Its creators boasted of helping people share (ie steal) three billion songs a month – but now it seems file-sharing site Limewire is doomed. A message on the homepage reads: “This is an official notice that LimeWire is under a court-ordered injunction to stop distributing and supporting its filesharing software. Downloading or sharing copyrighted content without authorisation is illegal.”
Case closed, right? Don’t bet on it. Limewire’s CEO insists the site “remains open for business”. Peer-to-peer platforms operate in such a legally murky area, it’s notoriously difficult to shut them down for good. TV Shack got banned by the US authorities – so it moved off-shore and kept right on doing its thing.
Likewise, The Pirate Bay’s founders were fined and sent to prison, but the site is still going strong.
And yet, if The System can’t kill music piracy, our listening habits probably will. The age of mass file-sharing is coming to an end. When you can stream almost any track via Spotify, who can be arsed with the messiness of peer-to-peer – the pop-ups, the malware, the dubious sound quality.

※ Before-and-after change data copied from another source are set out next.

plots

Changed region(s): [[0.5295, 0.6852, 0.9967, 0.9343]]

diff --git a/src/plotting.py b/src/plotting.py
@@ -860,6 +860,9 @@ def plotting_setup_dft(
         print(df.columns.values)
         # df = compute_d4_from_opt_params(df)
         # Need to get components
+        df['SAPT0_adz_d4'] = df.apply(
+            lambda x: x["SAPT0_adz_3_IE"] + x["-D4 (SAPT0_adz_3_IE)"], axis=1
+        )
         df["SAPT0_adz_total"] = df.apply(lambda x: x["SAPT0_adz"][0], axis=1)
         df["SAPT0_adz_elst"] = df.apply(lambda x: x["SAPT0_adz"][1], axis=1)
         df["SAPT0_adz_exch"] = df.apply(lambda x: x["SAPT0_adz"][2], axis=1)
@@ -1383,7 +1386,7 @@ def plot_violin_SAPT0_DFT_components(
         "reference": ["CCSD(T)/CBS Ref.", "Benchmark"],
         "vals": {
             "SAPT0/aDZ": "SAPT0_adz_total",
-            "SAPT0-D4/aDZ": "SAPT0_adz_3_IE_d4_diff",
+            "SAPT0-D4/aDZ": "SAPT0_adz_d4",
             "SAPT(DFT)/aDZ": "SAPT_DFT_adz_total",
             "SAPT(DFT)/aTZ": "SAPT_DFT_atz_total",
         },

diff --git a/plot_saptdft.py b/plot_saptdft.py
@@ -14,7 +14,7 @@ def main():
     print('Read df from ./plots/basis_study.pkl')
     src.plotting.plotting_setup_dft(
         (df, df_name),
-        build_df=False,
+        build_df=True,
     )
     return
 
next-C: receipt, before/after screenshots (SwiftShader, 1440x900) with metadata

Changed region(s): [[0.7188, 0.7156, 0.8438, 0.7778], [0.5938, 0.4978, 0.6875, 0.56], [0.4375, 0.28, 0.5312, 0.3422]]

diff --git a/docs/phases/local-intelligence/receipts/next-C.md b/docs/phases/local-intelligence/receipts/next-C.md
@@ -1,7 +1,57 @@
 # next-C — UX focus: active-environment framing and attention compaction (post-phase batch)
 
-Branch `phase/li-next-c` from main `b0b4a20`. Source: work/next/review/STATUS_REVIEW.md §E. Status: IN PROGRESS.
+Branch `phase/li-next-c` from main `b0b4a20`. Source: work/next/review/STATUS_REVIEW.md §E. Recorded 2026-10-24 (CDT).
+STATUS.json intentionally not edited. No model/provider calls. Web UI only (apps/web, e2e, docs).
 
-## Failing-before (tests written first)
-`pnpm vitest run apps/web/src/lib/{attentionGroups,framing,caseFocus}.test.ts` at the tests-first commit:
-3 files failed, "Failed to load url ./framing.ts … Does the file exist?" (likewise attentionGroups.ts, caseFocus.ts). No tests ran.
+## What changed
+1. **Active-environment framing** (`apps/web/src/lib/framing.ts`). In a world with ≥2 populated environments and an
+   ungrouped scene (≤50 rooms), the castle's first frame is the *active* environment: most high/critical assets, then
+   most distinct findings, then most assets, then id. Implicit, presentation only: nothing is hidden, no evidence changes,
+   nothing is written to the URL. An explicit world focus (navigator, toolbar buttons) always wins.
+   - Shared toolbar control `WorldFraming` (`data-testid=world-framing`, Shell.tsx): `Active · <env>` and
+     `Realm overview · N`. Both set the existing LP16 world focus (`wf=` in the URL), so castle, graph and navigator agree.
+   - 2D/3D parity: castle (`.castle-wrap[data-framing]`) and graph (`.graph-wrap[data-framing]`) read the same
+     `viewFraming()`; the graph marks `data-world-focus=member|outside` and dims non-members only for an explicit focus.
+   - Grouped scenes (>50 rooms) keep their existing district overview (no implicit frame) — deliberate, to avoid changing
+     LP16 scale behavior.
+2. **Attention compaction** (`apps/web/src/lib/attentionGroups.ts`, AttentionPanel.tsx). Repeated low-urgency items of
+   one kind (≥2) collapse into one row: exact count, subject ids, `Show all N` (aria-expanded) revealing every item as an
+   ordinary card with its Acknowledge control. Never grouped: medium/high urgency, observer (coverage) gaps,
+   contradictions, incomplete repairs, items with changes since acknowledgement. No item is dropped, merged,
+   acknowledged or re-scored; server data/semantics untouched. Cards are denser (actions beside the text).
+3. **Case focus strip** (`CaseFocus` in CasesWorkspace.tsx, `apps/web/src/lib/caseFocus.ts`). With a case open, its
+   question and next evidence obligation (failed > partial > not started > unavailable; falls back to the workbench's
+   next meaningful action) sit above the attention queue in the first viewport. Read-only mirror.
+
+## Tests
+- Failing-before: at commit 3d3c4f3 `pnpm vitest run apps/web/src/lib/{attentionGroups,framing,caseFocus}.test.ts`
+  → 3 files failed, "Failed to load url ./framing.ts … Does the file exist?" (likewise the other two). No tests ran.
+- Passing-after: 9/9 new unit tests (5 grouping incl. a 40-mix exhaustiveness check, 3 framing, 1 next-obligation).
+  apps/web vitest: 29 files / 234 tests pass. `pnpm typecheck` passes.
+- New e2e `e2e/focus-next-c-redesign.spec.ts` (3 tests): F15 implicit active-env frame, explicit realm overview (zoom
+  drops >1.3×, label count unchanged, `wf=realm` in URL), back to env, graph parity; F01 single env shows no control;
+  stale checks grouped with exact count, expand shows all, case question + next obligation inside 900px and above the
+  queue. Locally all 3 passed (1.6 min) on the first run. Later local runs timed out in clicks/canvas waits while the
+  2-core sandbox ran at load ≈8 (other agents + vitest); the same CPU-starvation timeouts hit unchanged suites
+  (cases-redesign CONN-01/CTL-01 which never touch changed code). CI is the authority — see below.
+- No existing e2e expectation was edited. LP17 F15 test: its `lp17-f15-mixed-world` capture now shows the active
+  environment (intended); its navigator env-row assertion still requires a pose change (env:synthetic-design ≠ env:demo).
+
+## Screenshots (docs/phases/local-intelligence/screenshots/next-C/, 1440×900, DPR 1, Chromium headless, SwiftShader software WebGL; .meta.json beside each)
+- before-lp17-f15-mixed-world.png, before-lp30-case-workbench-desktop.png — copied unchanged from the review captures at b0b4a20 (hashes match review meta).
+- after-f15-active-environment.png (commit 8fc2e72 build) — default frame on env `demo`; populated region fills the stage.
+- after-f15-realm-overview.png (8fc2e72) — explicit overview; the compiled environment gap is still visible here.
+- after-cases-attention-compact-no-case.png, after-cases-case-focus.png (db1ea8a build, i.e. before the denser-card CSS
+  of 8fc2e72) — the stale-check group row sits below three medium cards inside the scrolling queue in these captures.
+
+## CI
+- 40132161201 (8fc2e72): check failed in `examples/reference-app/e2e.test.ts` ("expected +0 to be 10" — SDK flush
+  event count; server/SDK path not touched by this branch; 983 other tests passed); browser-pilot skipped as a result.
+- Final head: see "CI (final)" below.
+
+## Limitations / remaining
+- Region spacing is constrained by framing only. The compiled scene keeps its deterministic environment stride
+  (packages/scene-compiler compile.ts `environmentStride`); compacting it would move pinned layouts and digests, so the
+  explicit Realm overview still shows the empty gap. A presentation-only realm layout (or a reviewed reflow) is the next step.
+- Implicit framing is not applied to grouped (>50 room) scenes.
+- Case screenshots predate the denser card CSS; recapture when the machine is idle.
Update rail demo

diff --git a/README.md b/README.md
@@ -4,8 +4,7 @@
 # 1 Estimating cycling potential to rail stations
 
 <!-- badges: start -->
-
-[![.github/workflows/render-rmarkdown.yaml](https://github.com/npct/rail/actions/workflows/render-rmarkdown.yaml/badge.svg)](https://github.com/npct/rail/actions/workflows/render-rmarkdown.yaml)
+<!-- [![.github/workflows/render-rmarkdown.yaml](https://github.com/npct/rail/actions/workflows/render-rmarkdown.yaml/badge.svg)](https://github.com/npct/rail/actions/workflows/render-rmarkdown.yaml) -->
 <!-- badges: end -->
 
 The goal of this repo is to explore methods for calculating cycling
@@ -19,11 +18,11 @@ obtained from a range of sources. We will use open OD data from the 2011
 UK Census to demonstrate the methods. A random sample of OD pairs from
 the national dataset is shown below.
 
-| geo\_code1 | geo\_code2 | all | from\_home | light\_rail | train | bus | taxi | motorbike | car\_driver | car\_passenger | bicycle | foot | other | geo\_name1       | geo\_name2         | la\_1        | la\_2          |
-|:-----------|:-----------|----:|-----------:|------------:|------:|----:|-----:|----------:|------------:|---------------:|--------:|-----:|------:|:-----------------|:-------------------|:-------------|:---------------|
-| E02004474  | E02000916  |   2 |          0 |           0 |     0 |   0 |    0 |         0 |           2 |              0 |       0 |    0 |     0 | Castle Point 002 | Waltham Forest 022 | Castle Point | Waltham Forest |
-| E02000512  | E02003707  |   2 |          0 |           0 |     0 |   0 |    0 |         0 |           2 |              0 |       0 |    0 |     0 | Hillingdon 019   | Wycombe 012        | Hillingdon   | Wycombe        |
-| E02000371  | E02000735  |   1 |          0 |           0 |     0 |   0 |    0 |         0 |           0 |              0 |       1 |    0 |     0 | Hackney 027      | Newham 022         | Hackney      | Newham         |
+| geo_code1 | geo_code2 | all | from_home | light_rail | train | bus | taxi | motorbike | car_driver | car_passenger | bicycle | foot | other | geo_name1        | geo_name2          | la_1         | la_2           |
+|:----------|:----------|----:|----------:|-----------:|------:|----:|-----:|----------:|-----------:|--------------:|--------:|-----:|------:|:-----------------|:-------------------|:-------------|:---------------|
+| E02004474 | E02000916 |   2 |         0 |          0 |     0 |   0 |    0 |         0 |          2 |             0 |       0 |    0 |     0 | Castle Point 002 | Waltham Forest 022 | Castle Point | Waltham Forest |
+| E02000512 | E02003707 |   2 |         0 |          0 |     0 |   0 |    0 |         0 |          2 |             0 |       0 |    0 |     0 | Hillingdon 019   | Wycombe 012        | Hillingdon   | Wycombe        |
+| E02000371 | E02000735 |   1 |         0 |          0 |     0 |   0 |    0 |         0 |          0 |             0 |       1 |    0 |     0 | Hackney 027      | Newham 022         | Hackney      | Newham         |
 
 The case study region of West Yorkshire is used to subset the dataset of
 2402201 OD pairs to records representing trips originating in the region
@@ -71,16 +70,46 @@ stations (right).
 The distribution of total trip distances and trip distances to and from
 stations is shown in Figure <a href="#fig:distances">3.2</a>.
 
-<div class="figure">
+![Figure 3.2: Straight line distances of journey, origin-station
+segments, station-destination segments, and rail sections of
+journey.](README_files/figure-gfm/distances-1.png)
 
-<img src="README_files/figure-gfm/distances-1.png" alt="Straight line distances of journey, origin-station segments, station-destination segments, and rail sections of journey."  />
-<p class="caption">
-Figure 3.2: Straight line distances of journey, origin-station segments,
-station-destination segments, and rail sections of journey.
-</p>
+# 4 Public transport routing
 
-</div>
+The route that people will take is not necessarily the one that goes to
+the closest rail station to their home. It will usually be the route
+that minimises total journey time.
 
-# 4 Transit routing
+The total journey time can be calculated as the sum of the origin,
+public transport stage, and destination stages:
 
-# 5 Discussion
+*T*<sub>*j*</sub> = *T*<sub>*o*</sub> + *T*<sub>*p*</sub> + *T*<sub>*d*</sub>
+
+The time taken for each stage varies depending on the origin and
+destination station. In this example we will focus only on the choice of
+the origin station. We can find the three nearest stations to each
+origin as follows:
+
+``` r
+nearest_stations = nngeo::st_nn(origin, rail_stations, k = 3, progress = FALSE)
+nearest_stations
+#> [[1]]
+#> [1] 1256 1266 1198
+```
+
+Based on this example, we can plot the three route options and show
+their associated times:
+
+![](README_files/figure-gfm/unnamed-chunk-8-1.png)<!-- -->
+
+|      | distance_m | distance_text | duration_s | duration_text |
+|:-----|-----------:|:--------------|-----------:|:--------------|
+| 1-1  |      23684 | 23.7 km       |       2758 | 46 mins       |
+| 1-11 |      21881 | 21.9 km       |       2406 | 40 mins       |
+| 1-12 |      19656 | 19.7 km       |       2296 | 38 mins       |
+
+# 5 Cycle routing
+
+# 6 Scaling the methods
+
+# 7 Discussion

Will we ever miss it? I think we will, actually. Limewire’s death comes in the week everyone got misty-eyed with nostalgia for the Sony Walkman. This is an extension of the cassette revival thing that’s been burbling away in hipster circles for the past year or so. The movement has become a flypaper for all sorts of ideas about authenticity in music, with the cassette as an emblem of what we lost in the digital revolution.
The implication is that there’s nothing worth cherishing about download culture. But I’m not so sure. I reckon in ten years’ time, when MP3s are dead and no-one owns music because it’s all in the cloud, there’ll be a nostalgic cult around peer-to-peer sites like Limewire and Audiogalaxy.
People romanticise cassettes because they represented the first time music lovers could bypass record labels – home-taping felt like a seditious activity, one which the industry made a futile attempt to stamp out.
But file-sharing is the same: at the time, it felt like a revolutionary act. These days Sean Parker, who co-founded Napster, describes his achievement in heroic, martial terms – he calls himself an “anti-imperialist avenger”. And it’s ludicrous, but you can see how it must have seemed like that back then: Napster was essentially a piece of code that ripped down the perceived value of an album from £16 to zero, at a stroke.
The firestorm that followed was enormously damaging to the industry, and ultimately harmed artists. But it empowered listeners. The advent of downloading was a profound and unprecedented pivot-point in popular culture. Thanks to file-sharing, the labels lost control of their product, enabling a free-for-all that lasted a decade. One day we’ll look back on that mad period with astonishment, and some affection.